“I’m more capable then he is to raise our son.”

When I heard this statement, it shot through me like a bolt of lightning. My lawyer leaned over to me and asked…”What type of education does she have?”

“She has a bachelor’s degree,” I replied while still feeling like I wanted to explode.

It was a shot at my ability to raise my son!

At this point in my life I also had a bachelor’s degree and on top of it had been raising our son on my own as his mom traveled.

Though there was no truth in the statement thrown at me, a few questions popped up in my head?

What other knowledge, skills, and abilities (KSA) will I need as a father?

What else do I need to learn?

What type of dad do I want to be?

Now, if you’re looking for a laundry list of KSAs you will need as a dad in this blog, you won’t find them here.

That is because what I discovered on that day and every day since is that our development as a dad is never-ending. We need to continuously learn! We need to seek out knowledge where we don’t have any. We need to learn new skills where we might be lacking. We need to increase our abilities to take on those challenges that come with raising kids.

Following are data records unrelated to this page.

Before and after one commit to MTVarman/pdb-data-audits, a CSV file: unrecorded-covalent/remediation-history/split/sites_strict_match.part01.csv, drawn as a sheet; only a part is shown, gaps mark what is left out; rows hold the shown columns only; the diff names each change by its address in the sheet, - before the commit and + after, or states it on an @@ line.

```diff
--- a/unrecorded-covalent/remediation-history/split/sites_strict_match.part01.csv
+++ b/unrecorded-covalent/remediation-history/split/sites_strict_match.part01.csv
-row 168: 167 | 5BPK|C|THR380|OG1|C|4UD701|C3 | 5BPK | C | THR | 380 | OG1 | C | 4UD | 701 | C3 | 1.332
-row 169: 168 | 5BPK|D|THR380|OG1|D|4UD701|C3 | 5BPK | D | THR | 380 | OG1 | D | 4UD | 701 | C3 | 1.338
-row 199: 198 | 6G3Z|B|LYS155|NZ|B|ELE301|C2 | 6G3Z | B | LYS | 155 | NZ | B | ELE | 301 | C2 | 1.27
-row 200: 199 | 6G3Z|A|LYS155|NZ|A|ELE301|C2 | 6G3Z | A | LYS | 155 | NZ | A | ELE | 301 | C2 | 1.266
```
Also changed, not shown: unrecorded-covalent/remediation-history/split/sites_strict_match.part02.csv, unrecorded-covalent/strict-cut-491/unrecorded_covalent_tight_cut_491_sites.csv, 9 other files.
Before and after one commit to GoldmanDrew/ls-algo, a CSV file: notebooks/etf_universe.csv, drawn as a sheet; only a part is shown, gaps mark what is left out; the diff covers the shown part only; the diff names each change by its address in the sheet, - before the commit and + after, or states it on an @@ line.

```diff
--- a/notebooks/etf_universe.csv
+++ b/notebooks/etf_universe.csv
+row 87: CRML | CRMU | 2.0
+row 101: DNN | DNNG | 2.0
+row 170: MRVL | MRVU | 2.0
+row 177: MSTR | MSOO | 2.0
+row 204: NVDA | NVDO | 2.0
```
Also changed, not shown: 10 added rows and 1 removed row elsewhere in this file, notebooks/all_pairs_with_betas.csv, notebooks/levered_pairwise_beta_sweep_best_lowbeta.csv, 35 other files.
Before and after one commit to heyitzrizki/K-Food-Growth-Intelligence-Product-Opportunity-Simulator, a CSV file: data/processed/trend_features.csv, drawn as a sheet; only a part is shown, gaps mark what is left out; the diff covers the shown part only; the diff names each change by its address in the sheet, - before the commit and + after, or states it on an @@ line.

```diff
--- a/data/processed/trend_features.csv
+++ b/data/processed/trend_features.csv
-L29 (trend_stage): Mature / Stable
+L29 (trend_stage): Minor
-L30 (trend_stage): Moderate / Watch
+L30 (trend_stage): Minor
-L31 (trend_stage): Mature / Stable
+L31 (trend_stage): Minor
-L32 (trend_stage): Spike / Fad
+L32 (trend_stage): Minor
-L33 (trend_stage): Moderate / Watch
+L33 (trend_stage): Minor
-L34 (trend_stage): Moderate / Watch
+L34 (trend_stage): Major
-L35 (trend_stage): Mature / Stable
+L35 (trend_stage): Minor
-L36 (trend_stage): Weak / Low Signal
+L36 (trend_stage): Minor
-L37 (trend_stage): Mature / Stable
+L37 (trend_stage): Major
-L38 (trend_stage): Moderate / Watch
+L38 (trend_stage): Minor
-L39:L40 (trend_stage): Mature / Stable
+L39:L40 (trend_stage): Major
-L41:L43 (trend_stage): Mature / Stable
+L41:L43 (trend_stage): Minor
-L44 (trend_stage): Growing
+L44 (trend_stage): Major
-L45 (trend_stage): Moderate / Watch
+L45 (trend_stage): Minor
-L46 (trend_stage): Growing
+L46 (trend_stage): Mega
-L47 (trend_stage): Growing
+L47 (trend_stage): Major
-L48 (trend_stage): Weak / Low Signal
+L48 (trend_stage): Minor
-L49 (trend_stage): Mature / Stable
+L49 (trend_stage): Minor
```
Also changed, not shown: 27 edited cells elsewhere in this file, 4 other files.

Everdad Hack #4 - Continuous Learning

As dads, we need to seek out knowledge where we don’t have any. We need to learn new skills where we might be lacking. We need to increase our abilities to take on those challenges that come with raising kids.

As Brendon Burchard states, “the more competence you have, the more confidence you feel in trying new things and taking on bigger challenges; the more you do that, the more mastery you develop and the more competent you feel” (2012, p. 59).

A critical factor in being the dad you want to be is about your competency level. Your “ability to understand, successfully perform in, and master [y]our world” (Burchard, p. 60). And the way to increase your competency level is to continuously learn.

The tricky part is when we go from having a high level of self-confidence to a low level of self-doubt.

When we start to self-doubt our ability or competency level, we begin to feel inadequate, anxious, angry, disappointed, hopeless, helpless, and then our fear takes over and becomes our reality. Leading us to stop learning, growing, and developing ourselves as a dad.

And as dads, we have some self-doubt when it comes to being a dad. Which directly impacts our ability to learn and move forward.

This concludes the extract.